WORK ORDER.
What is needed is an exact copy of every entry below, with the pictures left out.

****************

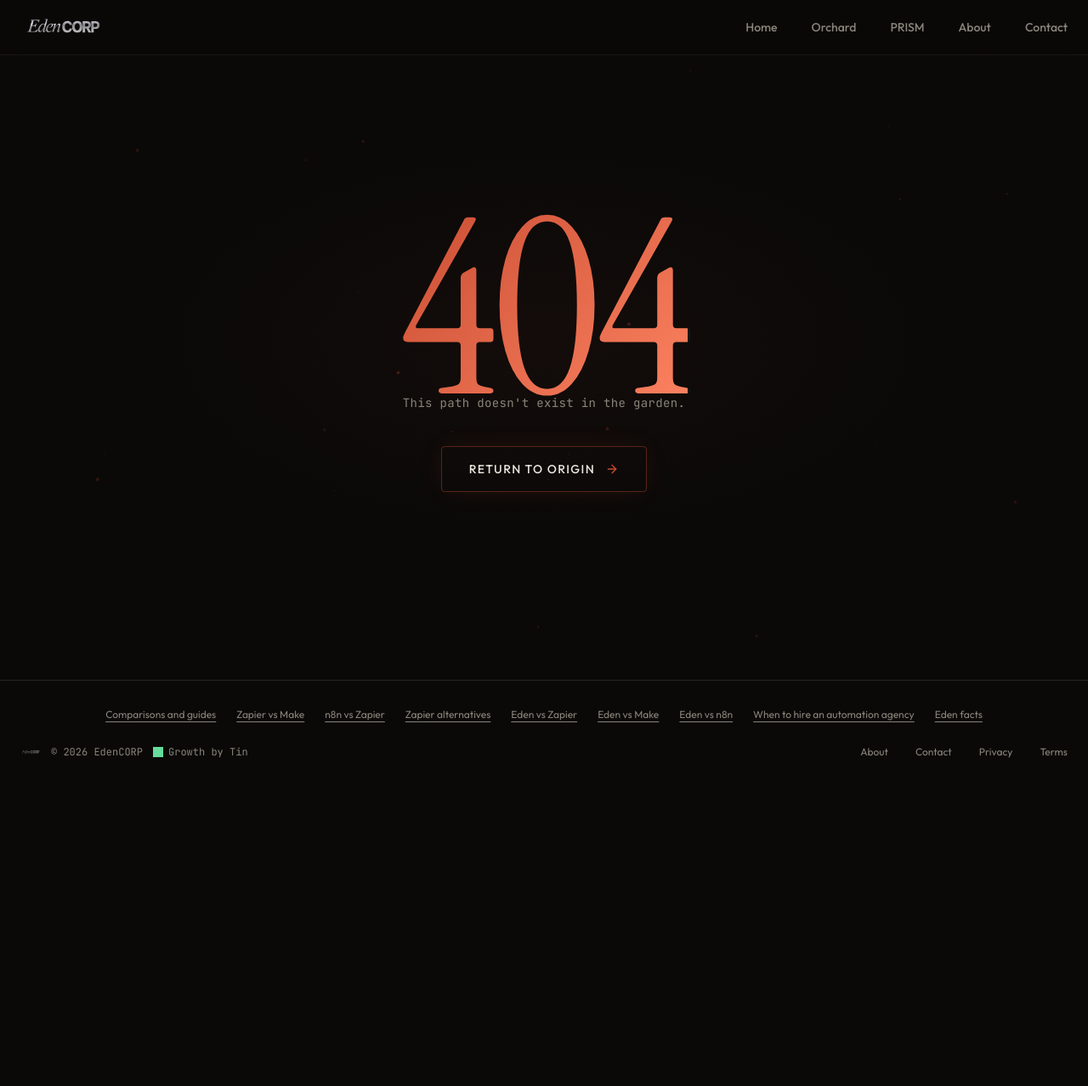
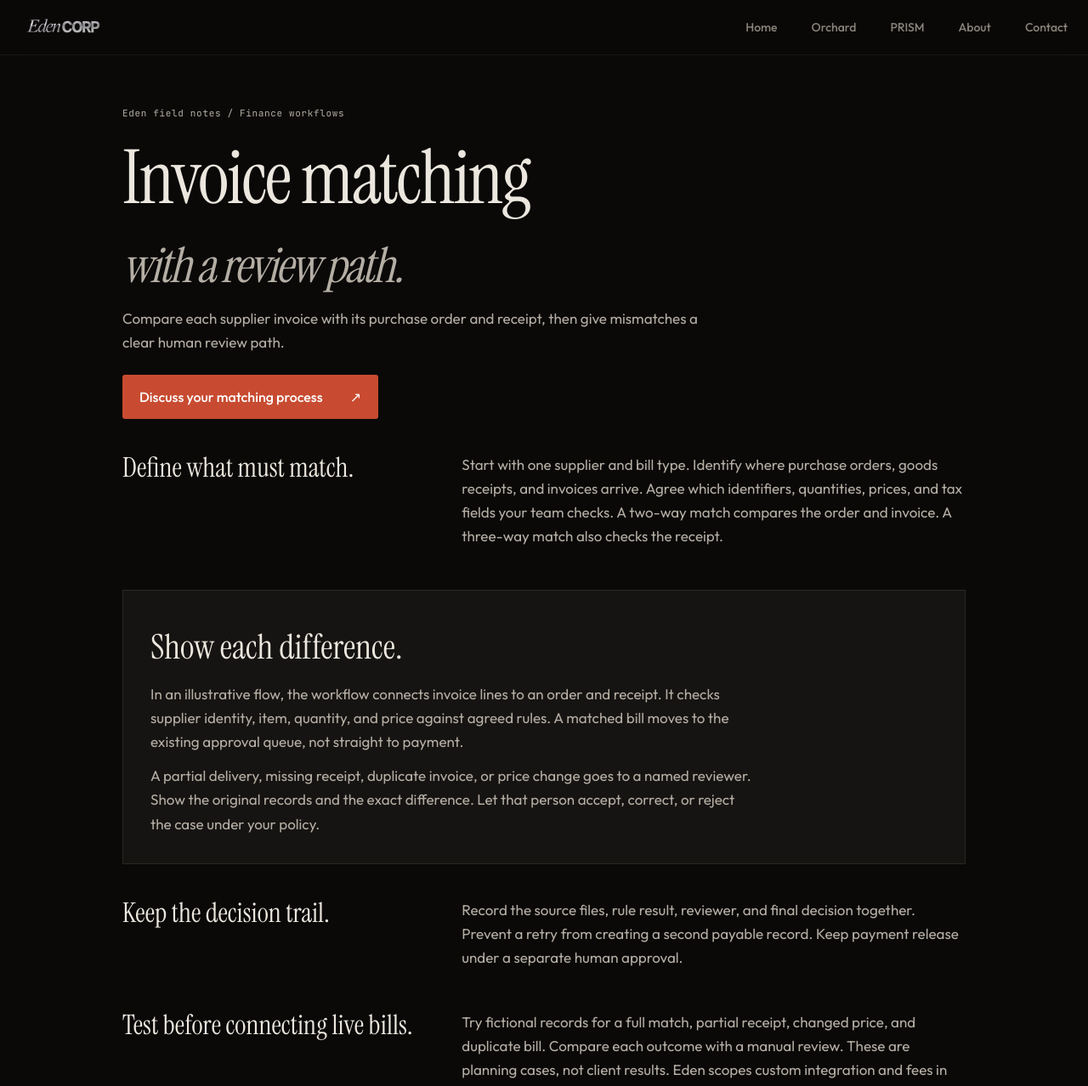
Before and after one commit to EdenCorporations/Luminous-Garden, a Next.js app: page /guides/invoice-matching-automation in a window 1280 px wide. Before the commit this address had no page. Shown: the top 1278 px of the page at 85% size. Before the commit the page ends 929 px from the top, so only its background shows below. Built offline with nearby package versions, Linux system fonts and the light colour scheme.

Commit message:
Publish invoice matching automation guide
Co-authored-by: tin-computer[bot] <277149838+tin-computer[bot]@users.noreply.github.com>

```diff
--- a/src/app/guides/accounts-payable-automation/page.tsx
+++ b/src/app/guides/accounts-payable-automation/page.tsx
@@ -64,6 +64,7 @@ export default function AccountsPayableAutomationGuide() {
           <ul className={styles.sources}>
             <li><Link className={styles.related} href="/services/workflow-automation">Workflow automation services</Link></li>
             <li><Link className={styles.related} href="/guides/invoice-processing-automation">Invoice processing automation</Link></li>
+            <li><Link className={styles.related} href="/guides/invoice-matching-automation">Invoice matching automation</Link></li>
             <li><Link className={styles.related} href="/guides/purchase-order-automation">Purchase order automation</Link></li>
             <li><Link className={styles.related} href="/guides/accounts-receivable-automation">Accounts receivable automation</Link></li>
             <li><Link className={styles.related} href="/guides/vendor-onboarding-automation">Vendor onboarding automation</Link></li>
--- /dev/null
+++ b/src/app/guides/invoice-matching-automation/page.tsx
@@ -0,0 +1,75 @@
+import type { Metadata } from "next";
+import Link from "next/link";
+import styles from "../../compare/comparison.module.css";
+
+const url = "https://www.edencorp.org/guides/invoice-matching-automation";
+const headline = "Invoice matching automation with exception review";
+const description = "Plan invoice matching automation across purchase orders, receipts, and supplier invoices. Check differences, route exceptions, and keep payment approval with people.";
+const summary = "Compare each supplier invoice with its purchase order and receipt, then give mismatches a clear human review path.";
+
+const schema = {
+  "@context": "https://schema.org",
+  "@graph": [
+    {
+      "@type": "Article", "@id": `${url}#article`, headline,
+      description: summary, url, mainEntityOfPage: url,
+      publisher: { "@id": "https://www.edencorp.org/#organization" },
+    },
+    {
+      "@type": "BreadcrumbList", "@id": `${url}#breadcrumb`,
+      itemListElement: [
+        { "@type": "ListItem", position: 1, name: "Home", item: "https://www.edencorp.org/" },
+        { "@type": "ListItem", position: 2, name: headline, item: url },
+      ],
+    },
+  ],
+};
+
+export const metadata: Metadata = {
+  title: "Invoice Matching Automation for Finance Teams | EdenCORP",
+  description,
+  alternates: { canonical: "/guides/invoice-matching-automation" },
+  openGraph: { title: headline, description, url, type: "article" },
+};
+
+export default function InvoiceMatchingAutomationGuide() {
+  return (
+    <main className={styles.guide}>
+      <script type="application/ld+json" dangerouslySetInnerHTML={{ __html: JSON.stringify(schema).replace(/</g, "\\u003c") }} />
+      <article>
+        <header className={styles.hero}>
+          <div className={styles.eyebrow}>Eden field notes / Finance workflows</div>
+          <h1>Invoice matching<br /><span>with a review path.</span></h1>
+          <p>{summary}</p>
+          <Link className={styles.primary} href="/contact">Discuss your matching process <span aria-hidden="true">↗</span></Link>
+        </header>
+        <section className={styles.choice}>
+          <h2>Define what must match.</h2>
+          <p>Start with one supplier and bill type. Identify where purchase orders, goods receipts, and invoices arrive. Agree which identifiers, quantities, prices, and tax fields your team checks. A two-way match compares the order and invoice. A three-way match also checks the receipt.</p>
+        </section>
+        <section className={styles.service}>
+          <h2>Show each difference.</h2>
+          <p>In an illustrative flow, the workflow connects invoice lines to an order and receipt. It checks supplier identity, item, quantity, and price against agreed rules. A matched bill moves to the existing approval queue, not straight to payment.</p>
+          <p>A partial delivery, missing receipt, duplicate invoice, or price change goes to a named reviewer. Show the original records and the exact difference. Let that person accept, correct, or reject the case under your policy.</p>
+        </section>
+        <section className={styles.choice}>
+          <h2>Keep the decision trail.</h2>
+          <p>Record the source files, rule result, reviewer, and final decision together. Prevent a retry from creating a second payable record. Keep payment release under a separate human approval.</p>
+        </section>
+        <section className={styles.choice}>
+          <h2>Test before connecting live bills.</h2>
+          <p>Try fictional records for a full match, partial receipt, changed price, and duplicate bill. Compare each outcome with a manual review. These are planning cases, not client results. Eden scopes custom integration and fees in an individual proposal.</p>
+        </section>
+        <aside className={styles.notes} aria-label="Related guides">
+          <h2>Keep planning</h2>
+          <ul className={styles.sources}>
+            <li><Link className={styles.related} href="/guides/accounts-payable-automation">Accounts payable automation</Link></li>
+            <li><Link className={styles.related} href="/guides/purchase-order-automation">Purchase order automation</Link></li>
+            <li><Link className={styles.related} href="/guides/invoice-processing-automation">Invoice processing automation</Link></li>
+            <li><Link className={styles.related} href="/services/workflow-automation">Workflow automation services</Link></li>
+          </ul>
+        </aside>
+      </article>
+    </main>
+  );
+}
--- a/src/app/sitemap.ts
+++ b/src/app/sitemap.ts
@@ -10,6 +10,7 @@ export default function sitemap(): MetadataRoute.Sitemap {
     "/guides/automation-agency-or-zapier",
     "/services/excel-automation", "/examples/spreadsheet-reporting", "/guides/data-entry-automation",
     "/guides/invoice-processing-automation",
+    "/guides/invoice-matching-automation",
     "/guides/data-validation-automation",
     "/guides/timesheet-automation",
     "/guides/google-spreadsheet-automation",
@@ -60,6 +61,7 @@ export default function sitemap(): MetadataRoute.Sitemap {
     ...(path === "/guides/data-entry-automation" ? { lastModified: "2026-11-13" } : {}),
     ...(path === "/guides/data-validation-automation" ? { lastModified: "2026-11-13" } : {}),
     ...(path === "/guides/invoice-processing-automation" ? { lastModified: "2026-10-26" } : {}),
+    ...(path === "/guides/invoice-matching-automation" ? { lastModified: "2026-11-16" } : {}),
     ...(path === "/guides/timesheet-automation" ? { lastModified: "2026-10-05" } : {}),
     ...(path === "/guides/google-spreadsheet-automation" ? { lastModified: "2026-10-05" } : {}),
     ...(path === "/guides/purchase-order-automation" ? { lastModified: "2026-10-05" } : {}),
```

****************

RESULT.
Before and after one commit to EdenCorporations/Luminous-Garden, a Next.js app: page /guides/invoice-matching-automation in a window 1280 px wide. Before the commit this address had no page. Shown: the top 1278 px of the page at 85% size. Before the commit the page ends 929 px from the top, so only its background shows below. Built offline with nearby package versions, Linux system fonts and the light colour scheme.

Commit message:
Publish invoice matching automation guide
Co-authored-by: tin-computer[bot] <277149838+tin-computer[bot]@users.noreply.github.com>

```diff
--- a/src/app/guides/accounts-payable-automation/page.tsx
+++ b/src/app/guides/accounts-payable-automation/page.tsx
@@ -64,6 +64,7 @@ export default function AccountsPayableAutomationGuide() {
           <ul className={styles.sources}>
             <li><Link className={styles.related} href="/services/workflow-automation">Workflow automation services</Link></li>
             <li><Link className={styles.related} href="/guides/invoice-processing-automation">Invoice processing automation</Link></li>
+            <li><Link className={styles.related} href="/guides/invoice-matching-automation">Invoice matching automation</Link></li>
             <li><Link className={styles.related} href="/guides/purchase-order-automation">Purchase order automation</Link></li>
             <li><Link className={styles.related} href="/guides/accounts-receivable-automation">Accounts receivable automation</Link></li>
             <li><Link className={styles.related} href="/guides/vendor-onboarding-automation">Vendor onboarding automation</Link></li>
--- /dev/null
+++ b/src/app/guides/invoice-matching-automation/page.tsx
@@ -0,0 +1,75 @@
+import type { Metadata } from "next";
+import Link from "next/link";
+import styles from "../../compare/comparison.module.css";
+
+const url = "https://www.edencorp.org/guides/invoice-matching-automation";
+const headline = "Invoice matching automation with exception review";
+const description = "Plan invoice matching automation across purchase orders, receipts, and supplier invoices. Check differences, route exceptions, and keep payment approval with people.";
+const summary = "Compare each supplier invoice with its purchase order and receipt, then give mismatches a clear human review path.";
+
+const schema = {
+  "@context": "https://schema.org",
+  "@graph": [
+    {
+      "@type": "Article", "@id": `${url}#article`, headline,
+      description: summary, url, mainEntityOfPage: url,
+      publisher: { "@id": "https://www.edencorp.org/#organization" },
+    },
+    {
+      "@type": "BreadcrumbList", "@id": `${url}#breadcrumb`,
+      itemListElement: [
+        { "@type": "ListItem", position: 1, name: "Home", item: "https://www.edencorp.org/" },
+        { "@type": "ListItem", position: 2, name: headline, item: url },
+      ],
+    },
+  ],
+};
+
+export const metadata: Metadata = {
+  title: "Invoice Matching Automation for Finance Teams | EdenCORP",
+  description,
+  alternates: { canonical: "/guides/invoice-matching-automation" },
+  openGraph: { title: headline, description, url, type: "article" },
+};
+
+export default function InvoiceMatchingAutomationGuide() {
+  return (
+    <main className={styles.guide}>
+      <script type="application/ld+json" dangerouslySetInnerHTML={{ __html: JSON.stringify(schema).replace(/</g, "\\u003c") }} />
+      <article>
+        <header className={styles.hero}>
+          <div className={styles.eyebrow}>Eden field notes / Finance workflows</div>
+          <h1>Invoice matching<br /><span>with a review path.</span></h1>
+          <p>{summary}</p>
+          <Link className={styles.primary} href="/contact">Discuss your matching process <span aria-hidden="true">↗</span></Link>
+        </header>
+        <section className={styles.choice}>
+          <h2>Define what must match.</h2>
+          <p>Start with one supplier and bill type. Identify where purchase orders, goods receipts, and invoices arrive. Agree which identifiers, quantities, prices, and tax fields your team checks. A two-way match compares the order and invoice. A three-way match also checks the receipt.</p>
+        </section>
+        <section className={styles.service}>
+          <h2>Show each difference.</h2>
+          <p>In an illustrative flow, the workflow connects invoice lines to an order and receipt. It checks supplier identity, item, quantity, and price against agreed rules. A matched bill moves to the existing approval queue, not straight to payment.</p>
+          <p>A partial delivery, missing receipt, duplicate invoice, or price change goes to a named reviewer. Show the original records and the exact difference. Let that person accept, correct, or reject the case under your policy.</p>
+        </section>
+        <section className={styles.choice}>
+          <h2>Keep the decision trail.</h2>
+          <p>Record the source files, rule result, reviewer, and final decision together. Prevent a retry from creating a second payable record. Keep payment release under a separate human approval.</p>
+        </section>
+        <section className={styles.choice}>
+          <h2>Test before connecting live bills.</h2>
+          <p>Try fictional records for a full match, partial receipt, changed price, and duplicate bill. Compare each outcome with a manual review. These are planning cases, not client results. Eden scopes custom integration and fees in an individual proposal.</p>
+        </section>
+        <aside className={styles.notes} aria-label="Related guides">
+          <h2>Keep planning</h2>
+          <ul className={styles.sources}>
+            <li><Link className={styles.related} href="/guides/accounts-payable-automation">Accounts payable automation</Link></li>
+            <li><Link className={styles.related} href="/guides/purchase-order-automation">Purchase order automation</Link></li>
+            <li><Link className={styles.related} href="/guides/invoice-processing-automation">Invoice processing automation</Link></li>
+            <li><Link className={styles.related} href="/services/workflow-automation">Workflow automation services</Link></li>
+          </ul>
+        </aside>
+      </article>
+    </main>
+  );
+}
--- a/src/app/sitemap.ts
+++ b/src/app/sitemap.ts
@@ -10,6 +10,7 @@ export default function sitemap(): MetadataRoute.Sitemap {
     "/guides/automation-agency-or-zapier",
     "/services/excel-automation", "/examples/spreadsheet-reporting", "/guides/data-entry-automation",
     "/guides/invoice-processing-automation",
+    "/guides/invoice-matching-automation",
     "/guides/data-validation-automation",
     "/guides/timesheet-automation",
     "/guides/google-spreadsheet-automation",
@@ -60,6 +61,7 @@ export default function sitemap(): MetadataRoute.Sitemap {
     ...(path === "/guides/data-entry-automation" ? { lastModified: "2026-11-13" } : {}),
     ...(path === "/guides/data-validation-automation" ? { lastModified: "2026-11-13" } : {}),
     ...(path === "/guides/invoice-processing-automation" ? { lastModified: "2026-10-26" } : {}),
+    ...(path === "/guides/invoice-matching-automation" ? { lastModified: "2026-11-16" } : {}),
     ...(path === "/guides/timesheet-automation" ? { lastModified: "2026-10-05" } : {}),
     ...(path === "/guides/google-spreadsheet-automation" ? { lastModified: "2026-10-05" } : {}),
     ...(path === "/guides/purchase-order-automation" ? { lastModified: "2026-10-05" } : {}),
```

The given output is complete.